In Mexico, the Day of the Dead is a time of festivity and celebration. This festival celebrates the lives of family members who have passed. For this day, the dead are revered, honored, and respected. Day of the Dead skull, also called sugar skull, usually resemble the sugar or white chocolate skulls used in the festival. These skulls are usually idealized and very stylized. They are decorated with bright colors and vibrant flowers.

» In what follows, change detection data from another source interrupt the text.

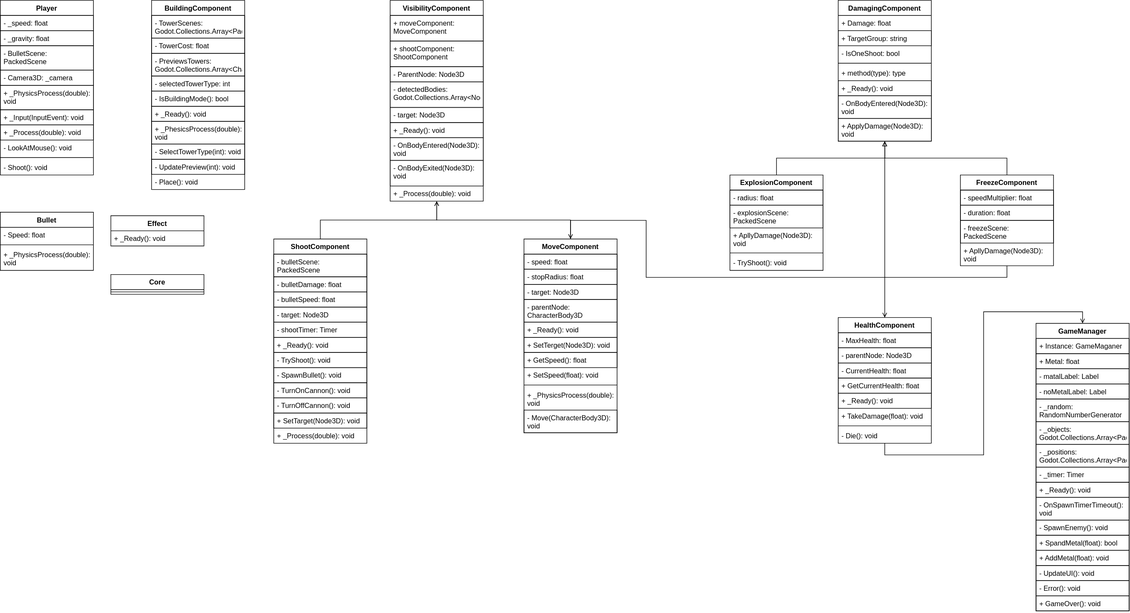
The draw.io diagram materials/lab-3.svg in lblack008/lab-3, before a commit. Source tidied: cells renumbered, new cells last; positions are measured from the earlier drawing's top-left corner, leaving out a move shared by most shapes.
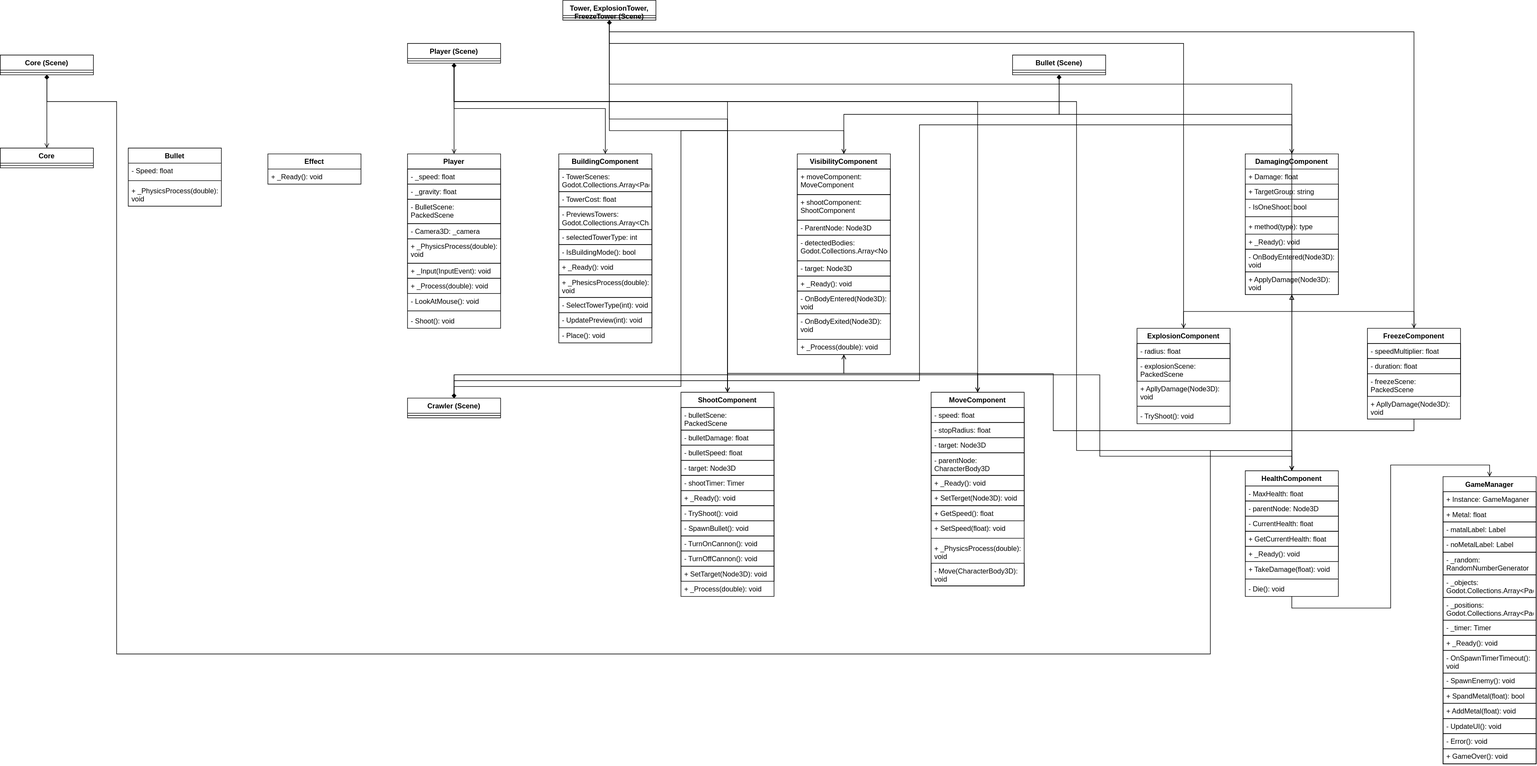
The same file after the commit.

Change to the diagram source:
```diff
@@ -264,7 +264,7 @@
       <mxGeometry y="274" width="160" height="26" as="geometry" />
     </mxCell>
     <mxCell id="89" value="Bullet" style="swimlane;fontStyle=1;align=center;verticalAlign=top;horizontal=1;startSize=26;whiteSpace=wrap;html=1;" parent="1" vertex="1">
-      <mxGeometry y="364" width="160" height="100" as="geometry" />
+      <mxGeometry x="-480" y="-10" width="160" height="100" as="geometry" />
     </mxCell>
     <mxCell id="90" value="- Speed: float" style="text;strokeColor=none;fillColor=none;align=left;verticalAlign=top;spacingLeft=4;spacingRight=4;overflow=hidden;whiteSpace=wrap;html=1;" parent="89" vertex="1">
       <mxGeometry y="26" width="160" height="26" as="geometry" />
@@ -276,7 +276,7 @@
       <mxGeometry y="60" width="160" height="40" as="geometry" />
     </mxCell>
     <mxCell id="93" value="Core" style="swimlane;fontStyle=1;align=center;verticalAlign=top;horizontal=1;startSize=26;whiteSpace=wrap;html=1;" parent="1" vertex="1">
-      <mxGeometry x="190" y="471" width="160" height="34" as="geometry" />
+      <mxGeometry x="-700" y="-10" width="160" height="34" as="geometry" />
     </mxCell>
     <mxCell id="94" style="line;strokeWidth=1;fillColor=none;align=left;verticalAlign=middle;spacingTop=-1;spacingLeft=3;spacingRight=3;labelPosition=right;strokeColor=inherit;" parent="93" vertex="1">
       <mxGeometry y="26" width="160" height="8" as="geometry" />
@@ -333,7 +333,7 @@
       <mxGeometry y="468" width="160" height="26" as="geometry" />
     </mxCell>
     <mxCell id="112" value="Effect" style="swimlane;fontStyle=1;align=center;verticalAlign=top;horizontal=1;startSize=26;whiteSpace=wrap;html=1;" parent="1" vertex="1">
-      <mxGeometry x="190" y="370" width="160" height="52" as="geometry" />
+      <mxGeometry x="-240" width="160" height="52" as="geometry" />
     </mxCell>
     <mxCell id="113" value="+ _Ready(): void" style="text;strokeColor=none;fillColor=none;align=left;verticalAlign=top;spacingLeft=4;spacingRight=4;overflow=hidden;whiteSpace=wrap;html=1;" parent="112" vertex="1">
       <mxGeometry y="26" width="160" height="26" as="geometry" />
@@ -363,5 +363,166 @@
     <mxCell id="119" value="+ ApllyDamage(Node3D): void" style="text;strokeColor=none;fillColor=none;align=left;verticalAlign=top;spacingLeft=4;spacingRight=4;overflow=hidden;whiteSpace=wrap;html=1;" parent="115" vertex="1">
       <mxGeometry y="117" width="160" height="39" as="geometry" />
     </mxCell>
+    <mxCell id="120" style="edgeStyle=orthogonalEdgeStyle;rounded=0;jettySize=auto;html=1;defaultLabelBackgroundColor=page;startArrow=diamond;startFill=1;endArrow=open;endFill=0;" parent="1" edge="1" source="122" target="93">
+      <mxGeometry relative="1" as="geometry" />
+    </mxCell>
+    <mxCell id="121" style="edgeStyle=orthogonalEdgeStyle;rounded=0;jettySize=auto;html=1;defaultLabelBackgroundColor=page;exitX=0.5;exitY=1;exitDx=0;exitDy=0;endArrow=open;endFill=0;entryX=0.5;entryY=0;entryDx=0;entryDy=0;" parent="1" edge="1" source="122" target="13">
+      <mxGeometry x="0.04" relative="1" as="geometry">
+        <Array as="points">
+          <mxPoint x="-620" y="-90" />
+          <mxPoint x="-500" y="-90" />
+          <mxPoint x="-500" y="860" />
+          <mxPoint x="1380" y="860" />
+          <mxPoint x="1380" y="510" />
+          <mxPoint x="1520" y="510" />
+        </Array>
+      </mxGeometry>
+    </mxCell>
+    <mxCell id="122" value="Core (Scene)" style="swimlane;fontStyle=1;align=center;verticalAlign=top;horizontal=1;startSize=26;whiteSpace=wrap;html=1;" parent="1" vertex="1">
+      <mxGeometry x="-700" y="-170" width="160" height="34" as="geometry" />
+    </mxCell>
+    <mxCell id="123" style="line;strokeWidth=1;fillColor=none;align=left;verticalAlign=middle;spacingTop=-1;spacingLeft=3;spacingRight=3;labelPosition=right;strokeColor=inherit;labelPerimeter=1;" parent="122" vertex="1">
+      <mxGeometry y="26" width="160" height="8" as="geometry" />
+    </mxCell>
+    <mxCell id="124" style="edgeStyle=orthogonalEdgeStyle;rounded=0;jettySize=auto;html=1;entryX=0.5;entryY=0;entryDx=0;entryDy=0;defaultLabelBackgroundColor=page;endArrow=open;endFill=0;startArrow=diamond;startFill=1;" parent="1" edge="1" source="129" target="78">
+      <mxGeometry relative="1" as="geometry" />
+    </mxCell>
+    <mxCell id="125" style="edgeStyle=orthogonalEdgeStyle;rounded=0;jettySize=auto;html=1;entryX=0.5;entryY=0;entryDx=0;entryDy=0;defaultLabelBackgroundColor=page;endArrow=open;endFill=0;exitX=0.5;exitY=1;exitDx=0;exitDy=0;" parent="1" edge="1" source="129" target="23">
+      <mxGeometry relative="1" as="geometry">
+        <Array as="points">
+          <mxPoint x="80" y="-90" />
+          <mxPoint x="550" y="-90" />
+        </Array>
+      </mxGeometry>
+    </mxCell>
+    <mxCell id="126" style="edgeStyle=orthogonalEdgeStyle;rounded=0;jettySize=auto;html=1;entryX=0.5;entryY=0;entryDx=0;entryDy=0;defaultLabelBackgroundColor=page;endArrow=open;endFill=0;exitX=0.5;exitY=1;exitDx=0;exitDy=0;" parent="1" edge="1" source="129" target="48">
+      <mxGeometry relative="1" as="geometry">
+        <Array as="points">
+          <mxPoint x="80" y="-90" />
+          <mxPoint x="980" y="-90" />
+        </Array>
+      </mxGeometry>
+    </mxCell>
+    <mxCell id="127" style="edgeStyle=orthogonalEdgeStyle;rounded=0;jettySize=auto;html=1;entryX=0.5;entryY=0;entryDx=0;entryDy=0;defaultLabelBackgroundColor=page;endArrow=open;endFill=0;" parent="1" edge="1" source="129" target="13">
+      <mxGeometry relative="1" as="geometry">
+        <Array as="points">
+          <mxPoint x="80" y="-90" />
+          <mxPoint x="1150" y="-90" />
+          <mxPoint x="1150" y="510" />
+          <mxPoint x="1520" y="510" />
+        </Array>
+      </mxGeometry>
+    </mxCell>
+    <mxCell id="128" style="edgeStyle=orthogonalEdgeStyle;rounded=0;jettySize=auto;html=1;entryX=0.5;entryY=0;entryDx=0;entryDy=0;defaultLabelBackgroundColor=page;exitX=0.5;exitY=1;exitDx=0;exitDy=0;endArrow=open;endFill=0;" parent="1" edge="1" source="129" target="36">
+      <mxGeometry relative="1" as="geometry" />
+    </mxCell>
+    <mxCell id="129" value="Player (Scene)" style="swimlane;fontStyle=1;align=center;verticalAlign=top;horizontal=1;startSize=26;whiteSpace=wrap;html=1;" parent="1" vertex="1">
+      <mxGeometry y="-190" width="160" height="34" as="geometry" />
+    </mxCell>
+    <mxCell id="130" style="line;strokeWidth=1;fillColor=none;align=left;verticalAlign=middle;spacingTop=-1;spacingLeft=3;spacingRight=3;labelPosition=right;strokeColor=inherit;labelPerimeter=1;" parent="129" vertex="1">
+      <mxGeometry y="26" width="160" height="8" as="geometry" />
+    </mxCell>
+    <mxCell id="131" style="edgeStyle=orthogonalEdgeStyle;rounded=0;jettySize=auto;html=1;entryX=0.5;entryY=0;entryDx=0;entryDy=0;defaultLabelBackgroundColor=page;endArrow=open;endFill=0;startArrow=diamond;startFill=1;" parent="1" edge="1" source="135" target="48">
+      <mxGeometry x="0.09" relative="1" as="geometry">
+        <Array as="points">
+          <mxPoint x="80" y="380" />
+          <mxPoint x="980" y="380" />
+        </Array>
+      </mxGeometry>
+    </mxCell>
+    <mxCell id="132" style="edgeStyle=orthogonalEdgeStyle;rounded=0;jettySize=auto;html=1;entryX=0.5;entryY=0;entryDx=0;entryDy=0;defaultLabelBackgroundColor=page;endArrow=open;endFill=0;" parent="1" edge="1" source="135" target="13">
+      <mxGeometry relative="1" as="geometry">
+        <Array as="points">
+          <mxPoint x="80" y="380" />
+          <mxPoint x="1190" y="380" />
+          <mxPoint x="1190" y="520" />
+          <mxPoint x="1520" y="520" />
+        </Array>
+      </mxGeometry>
+    </mxCell>
+    <mxCell id="133" style="edgeStyle=orthogonalEdgeStyle;rounded=0;jettySize=auto;html=1;entryX=0.5;entryY=0;entryDx=0;entryDy=0;defaultLabelBackgroundColor=page;endArrow=open;endFill=0;" parent="1" edge="1" source="135" target="3">
+      <mxGeometry relative="1" as="geometry">
+        <Array as="points">
+          <mxPoint x="80" y="390" />
+          <mxPoint x="880" y="390" />
+          <mxPoint x="880" y="-50" />
+          <mxPoint x="1520" y="-50" />
+        </Array>
+      </mxGeometry>
+    </mxCell>
+    <mxCell id="134" style="edgeStyle=orthogonalEdgeStyle;rounded=0;jettySize=auto;html=1;entryX=0.5;entryY=0;entryDx=0;entryDy=0;defaultLabelBackgroundColor=page;endArrow=open;endFill=0;" parent="1" edge="1" source="135" target="68">
+      <mxGeometry x="0.02" relative="1" as="geometry">
+        <Array as="points">
+          <mxPoint x="80" y="400" />
+          <mxPoint x="470" y="400" />
+          <mxPoint x="470" y="-40" />
+          <mxPoint x="750" y="-40" />
+        </Array>
+      </mxGeometry>
+    </mxCell>
+    <mxCell id="135" value="Crawler (Scene)" style="swimlane;fontStyle=1;align=center;verticalAlign=top;horizontal=1;startSize=26;whiteSpace=wrap;html=1;" parent="1" vertex="1">
+      <mxGeometry y="420" width="160" height="34" as="geometry" />
+    </mxCell>
+    <mxCell id="136" style="line;strokeWidth=1;fillColor=none;align=left;verticalAlign=middle;spacingTop=-1;spacingLeft=3;spacingRight=3;labelPosition=right;strokeColor=inherit;labelPerimeter=1;" parent="135" vertex="1">
+      <mxGeometry y="26" width="160" height="8" as="geometry" />
+    </mxCell>
+    <mxCell id="137" style="edgeStyle=orthogonalEdgeStyle;rounded=0;jettySize=auto;html=1;entryX=0.5;entryY=0;entryDx=0;entryDy=0;defaultLabelBackgroundColor=page;exitX=0.5;exitY=1;exitDx=0;exitDy=0;endArrow=open;endFill=0;startArrow=diamond;startFill=1;" parent="1" edge="1" source="139" target="68">
+      <mxGeometry relative="1" as="geometry" />
+    </mxCell>
+    <mxCell id="138" style="edgeStyle=orthogonalEdgeStyle;rounded=0;jettySize=auto;html=1;entryX=0.5;entryY=0;entryDx=0;entryDy=0;defaultLabelBackgroundColor=page;exitX=0.5;exitY=1;exitDx=0;exitDy=0;endArrow=open;endFill=0;" parent="1" edge="1" source="139" target="3">
+      <mxGeometry relative="1" as="geometry" />
+    </mxCell>
+    <mxCell id="139" value="Bullet (Scene)" style="swimlane;fontStyle=1;align=center;verticalAlign=top;horizontal=1;startSize=26;whiteSpace=wrap;html=1;" parent="1" vertex="1">
+      <mxGeometry x="1040" y="-170" width="160" height="34" as="geometry" />
+    </mxCell>
+    <mxCell id="140" style="line;strokeWidth=1;fillColor=none;align=left;verticalAlign=middle;spacingTop=-1;spacingLeft=3;spacingRight=3;labelPosition=right;strokeColor=inherit;labelPerimeter=1;" parent="139" vertex="1">
+      <mxGeometry y="26" width="160" height="8" as="geometry" />
+    </mxCell>
+    <mxCell id="141" style="edgeStyle=orthogonalEdgeStyle;rounded=0;jettySize=auto;html=1;entryX=0.5;entryY=0;entryDx=0;entryDy=0;defaultLabelBackgroundColor=page;exitX=0.5;exitY=1;exitDx=0;exitDy=0;endArrow=open;endFill=0;startArrow=diamond;startFill=1;" parent="1" edge="1" source="146" target="23">
+      <mxGeometry relative="1" as="geometry">
+        <Array as="points">
+          <mxPoint x="347" y="-40" />
+          <mxPoint x="550" y="-40" />
+        </Array>
+      </mxGeometry>
+    </mxCell>
+    <mxCell id="142" style="edgeStyle=orthogonalEdgeStyle;rounded=0;jettySize=auto;html=1;entryX=0.5;entryY=0;entryDx=0;entryDy=0;defaultLabelBackgroundColor=page;exitX=0.5;exitY=1;exitDx=0;exitDy=0;endArrow=open;endFill=0;" parent="1" edge="1" source="146" target="23">
+      <mxGeometry relative="1" as="geometry">
+        <Array as="points">
+          <mxPoint x="347" y="-60" />
+          <mxPoint x="550" y="-60" />
+        </Array>
+      </mxGeometry>
+    </mxCell>
+    <mxCell id="143" style="edgeStyle=orthogonalEdgeStyle;rounded=0;jettySize=auto;html=1;entryX=0.5;entryY=0;entryDx=0;entryDy=0;defaultLabelBackgroundColor=page;endArrow=open;endFill=0;" parent="1" edge="1" source="146" target="13">
+      <mxGeometry relative="1" as="geometry">
+        <Array as="points">
+          <mxPoint x="347" y="-120" />
+          <mxPoint x="1520" y="-120" />
+        </Array>
+      </mxGeometry>
+    </mxCell>
+    <mxCell id="144" style="edgeStyle=orthogonalEdgeStyle;rounded=0;jettySize=auto;html=1;entryX=0.5;entryY=0;entryDx=0;entryDy=0;defaultLabelBackgroundColor=page;endArrow=open;endFill=0;" parent="1" edge="1" source="146" target="61">
+      <mxGeometry relative="1" as="geometry">
+        <Array as="points">
+          <mxPoint x="347" y="-190" />
+          <mxPoint x="1334" y="-190" />
+        </Array>
+      </mxGeometry>
+    </mxCell>
+    <mxCell id="145" style="edgeStyle=orthogonalEdgeStyle;rounded=0;jettySize=auto;html=1;entryX=0.5;entryY=0;entryDx=0;entryDy=0;defaultLabelBackgroundColor=page;endArrow=open;endFill=0;" parent="1" edge="1" source="146" target="115">
+      <mxGeometry relative="1" as="geometry">
+        <Array as="points">
+          <mxPoint x="347" y="-210" />
+          <mxPoint x="1730" y="-210" />
+        </Array>
+      </mxGeometry>
+    </mxCell>
+    <mxCell id="146" value="Tower, ExplosionTower, FreezeTower (Scene)" style="swimlane;fontStyle=1;align=center;verticalAlign=top;horizontal=1;startSize=26;whiteSpace=wrap;html=1;" parent="1" vertex="1">
+      <mxGeometry x="267" y="-264" width="160" height="34" as="geometry" />
+    </mxCell>
+    <mxCell id="147" style="line;strokeWidth=1;fillColor=none;align=left;verticalAlign=middle;spacingTop=-1;spacingLeft=3;spacingRight=3;labelPosition=right;strokeColor=inherit;labelPerimeter=1;" parent="146" vertex="1">
+      <mxGeometry y="26" width="160" height="8" as="geometry" />
+    </mxCell>
   </root>
 </mxGraphModel>
```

Delving into sugar skull meaning is actually very simple. Of course, it’s not like the Mexicans just went ahead, created, and decorated skulls made of confectionery just for the heck of it. Of course, there’s a deeper meaning behind the decorative skulls that adorn every tomb and household in Mexico during Dia de los Muertos. As much as possible, these skulls must be homemade. This is because these skulls are made as an offering to their dead loved ones. Because of this, it is not all that uncommon to see sugar skulls on tombs together with the deceased one’s favorite food and/or items.